What lines in the listing include "href"? Return a copy of each.

BEGIN Input for this task

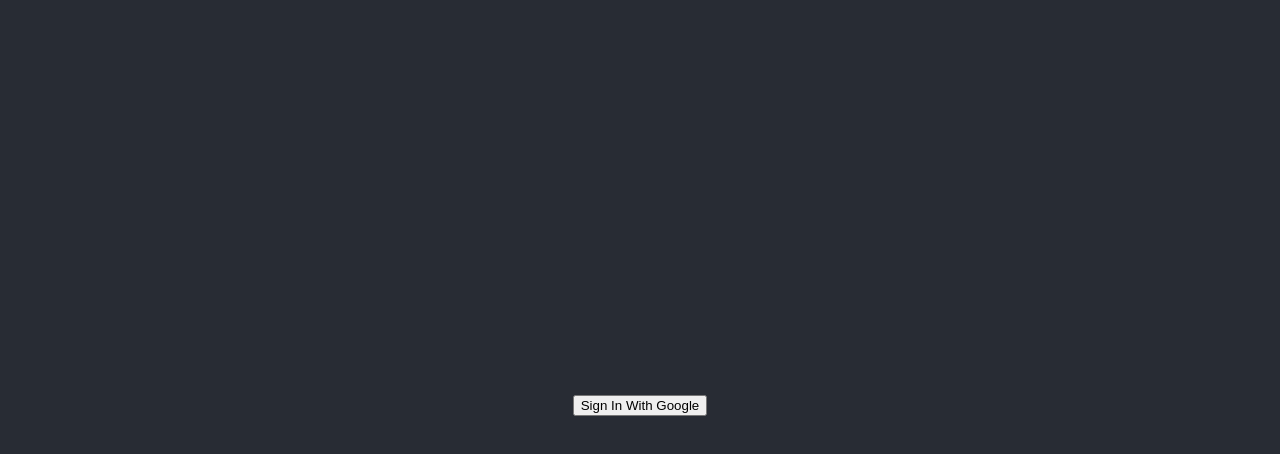
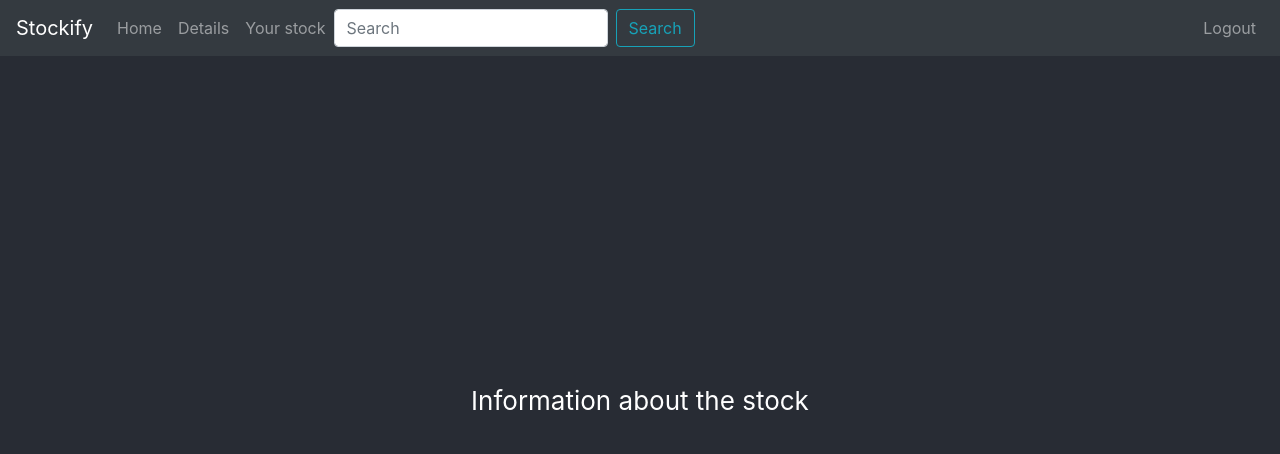
Before and after one commit to jabergma/projekt-HT20, a React (Create React App) app: page /details in a window 1280 px wide. Shown: the top 454 px of the page. Built offline with nearby package versions, Linux system fonts and the light colour scheme; no server answers.

Commit message:
template

```diff
--- a/package.json
+++ b/package.json
@@ -3,14 +3,20 @@
   "version": "0.1.0",
   "private": true,
   "dependencies": {
+    "@reduxjs/toolkit": "^1.4.0",
     "@testing-library/jest-dom": "^5.11.6",
     "@testing-library/react": "^11.1.2",
     "@testing-library/user-event": "^12.2.2",
+    "bootstrap": "^4.5.3",
     "firebase": "^8.0.2",
     "react": "^17.0.1",
+    "react-bootstrap": "^1.4.0",
     "react-dom": "^17.0.1",
     "react-firebase-hooks": "^2.2.0",
+    "react-redux": "^7.2.2",
+    "react-router-dom": "^5.2.0",
     "react-scripts": "4.0.0",
+    "redux": "^4.0.5",
     "web-vitals": "^0.2.4"
   },
   "scripts": {
--- a/src/App.css
+++ b/src/App.css
@@ -2,18 +2,11 @@
   text-align: center;
 }
 
-.App-logo {
-  height: 40vmin;
-  pointer-events: none;
+.App {
+  background-color: #282c34;
 }
 
-@media (prefers-reduced-motion: no-preference) {
-  .App-logo {
-    animation: App-logo-spin infinite 20s linear;
-  }
-}
-
-.App {
+.Main{
   background-color: #282c34;
   min-height: 100vh;
   display: flex;
@@ -23,6 +16,9 @@
   font-size: calc(10px + 2vmin);
   color: white;
 }
+.Navbar{
+  justify-content: flex-start;
+}
 
 .App-link {
   color: #61dafb;
--- a/src/App.js
+++ b/src/App.js
@@ -1,13 +1,18 @@
 import React from "react";
 import "./App.css";
 import Home from "./presenter/home.js";
-
+import Navigation from "./presenter/navigation.js";
+import Details from "./presenter/details.js";
+import Profile from "./presenter/profile.js";
 import firebase from "firebase/app";
 import "firebase/firestore";
 import "firebase/auth";
+import "bootstrap/dist/css/bootstrap.min.css";
 
+import { BrowserRouter as Router, Switch, Route, Link } from "react-router-dom";
 import { useAuthState } from "react-firebase-hooks/auth";
 import { useCollectionData } from "react-firebase-hooks/firestore";
+import DetailsView from "./views/DetailsView";
 
 firebase.initializeApp({
   apiKey: "AIzaSyBT4r_JoMcQodd1N30Bf6eZnlOmXNgeiR0",
@@ -23,33 +28,56 @@
 const auth = firebase.auth();
 const firestore = firebase.firestore();
 
-function App({model}) {
+function App({ model }) {
   const [user] = useAuthState(auth);
   return (
     <div className="App">
-      <header></header>
+      <header>
+        <link
+          rel="stylesheet"
+          href="https://maxcdn.bootstrapcdn.com/bootstrap/4.5.0/css/bootstrap.min.css"
+          integrity="sha384-9aIt2nRpC12Uk9gS9baDl411NQApFmC26EwAOH8WgZl5MYYxFfc+NcPb1dKGj7Sk"
+          crossorigin="anonymous"
+        />
+      </header>
       <section>
-        {user ? <Home model={model}/> : <SignIn />}
+        <Navigation />
       </section>
+      <Router>
+        <Switch>
+          <Route path="/home">
+            <section className="Main">
+              {user ? <Home model={model} /> : <SignIn />}
+            </section>
+          </Route>
+          <Route path="/details">
+            <section className="Main">
+              <Details />
+            </section>
+          </Route>
+          <Route path="/your-stock">
+            <section className="Main">
+              <Profile />
+            </section>
+          </Route>
+        </Switch>
+      </Router>
     </div>
   );
 }
 
-
-function SignIn(){
-  const signInWithGoogle = ()=> {
+function SignIn() {
+  const signInWithGoogle = () => {
     const provider = new firebase.auth.GoogleAuthProvider();
     auth.signInWithPopup(provider);
-  }
-  return(
-    <button onClick={signInWithGoogle}>Sign In With Google</button>
-  )
+  };
+  return <button onClick={signInWithGoogle}>Sign In With Google</button>;
 }
 
 function SignOut() {
-  return auth.currentUser && (
-    <button onClick={()=> auth.signOut()}>Sign Out</button>
-  )
+  return (
+    auth.currentUser && <button onClick={() => auth.signOut()}>Sign Out</button>
+  );
 }
 
 export default App;
--- a/src/index.js
+++ b/src/index.js
@@ -6,6 +6,7 @@
 import StockModel from "./StockModel.js";
 
 const model= new StockModel();
+//npconst store = createStore(stockReducer);
 
 ReactDOM.render(
   <React.StrictMode>
--- /dev/null
+++ b/src/presenter/details.js
@@ -0,0 +1,8 @@
+import React from 'react'
+import DetailsView from '../views/DetailsView'
+
+export default function Details() {
+    return (
+        <DetailsView/>
+    )
+}
--- /dev/null
+++ b/src/presenter/navigation.js
@@ -0,0 +1,8 @@
+import React from 'react'
+import NavigationView from "../views/NavigationView.js";
+
+export default function Navigation() {
+    return (
+        <NavigationView/>
+    )
+}
--- /dev/null
+++ b/src/presenter/profile.js
@@ -0,0 +1,8 @@
+import React from 'react'
+import ProfileView from '../views/ProfileView'
+
+export default function Profile() {
+    return (
+        <ProfileView/>
+    )
+}
--- /dev/null
+++ b/src/views/DetailsView.js
@@ -0,0 +1,9 @@
+import React from 'react'
+
+export default function DetailsView() {
+    return (
+        <div>
+            Information about the stock
+        </div>
+    )
+}
--- /dev/null
+++ b/src/views/NavigationView.js
@@ -0,0 +1,25 @@
+import React from "react";
+import { Navbar, Nav, Form, FormControl, Button } from "react-bootstrap";
+import firebase from "firebase/app";
+import "firebase/auth";
+import { useAuthState } from "react-firebase-hooks/auth";
+
+export default function NavigationView() {
+  return (
+    <Navbar fixed="top" bg="dark" variant="dark">
+      <Navbar.Brand href="home">Stockify</Navbar.Brand>
+      <Nav className="mr-auto">
+        <Nav.Link href="home">Home</Nav.Link>
+        <Nav.Link href="details">Details</Nav.Link>
+        <Nav.Link href="your-stock">Your stock</Nav.Link>
+        <Form inline>
+          <FormControl type="text" placeholder="Search" className="mr-sm-2" />
+          <Button variant="outline-info">Search</Button>
+        </Form>
+      </Nav>
+      <Nav>
+        <Nav.Link href="home"> Logout </Nav.Link>
+      </Nav>
+    </Navbar>
+  );
+}
--- /dev/null
+++ b/src/views/ProfileView.js
@@ -0,0 +1,9 @@
+import React from 'react'
+
+export default function ProfileView() {
+    return (
+        <div>
+            Your stocks
+        </div>
+    )
+}
```
Also changed, not shown: src/redux/store.js (added, +11 -0 lines), 1 other file (tests, documents, lock files or other folders).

END Input for this task

**Expected answer**:
+          href="https://maxcdn.bootstrapcdn.com/bootstrap/4.5.0/css/bootstrap.min.css"
+      <Navbar.Brand href="home">Stockify</Navbar.Brand>
+        <Nav.Link href="home">Home</Nav.Link>
+        <Nav.Link href="details">Details</Nav.Link>
+        <Nav.Link href="your-stock">Your stock</Nav.Link>
+        <Nav.Link href="home"> Logout </Nav.Link>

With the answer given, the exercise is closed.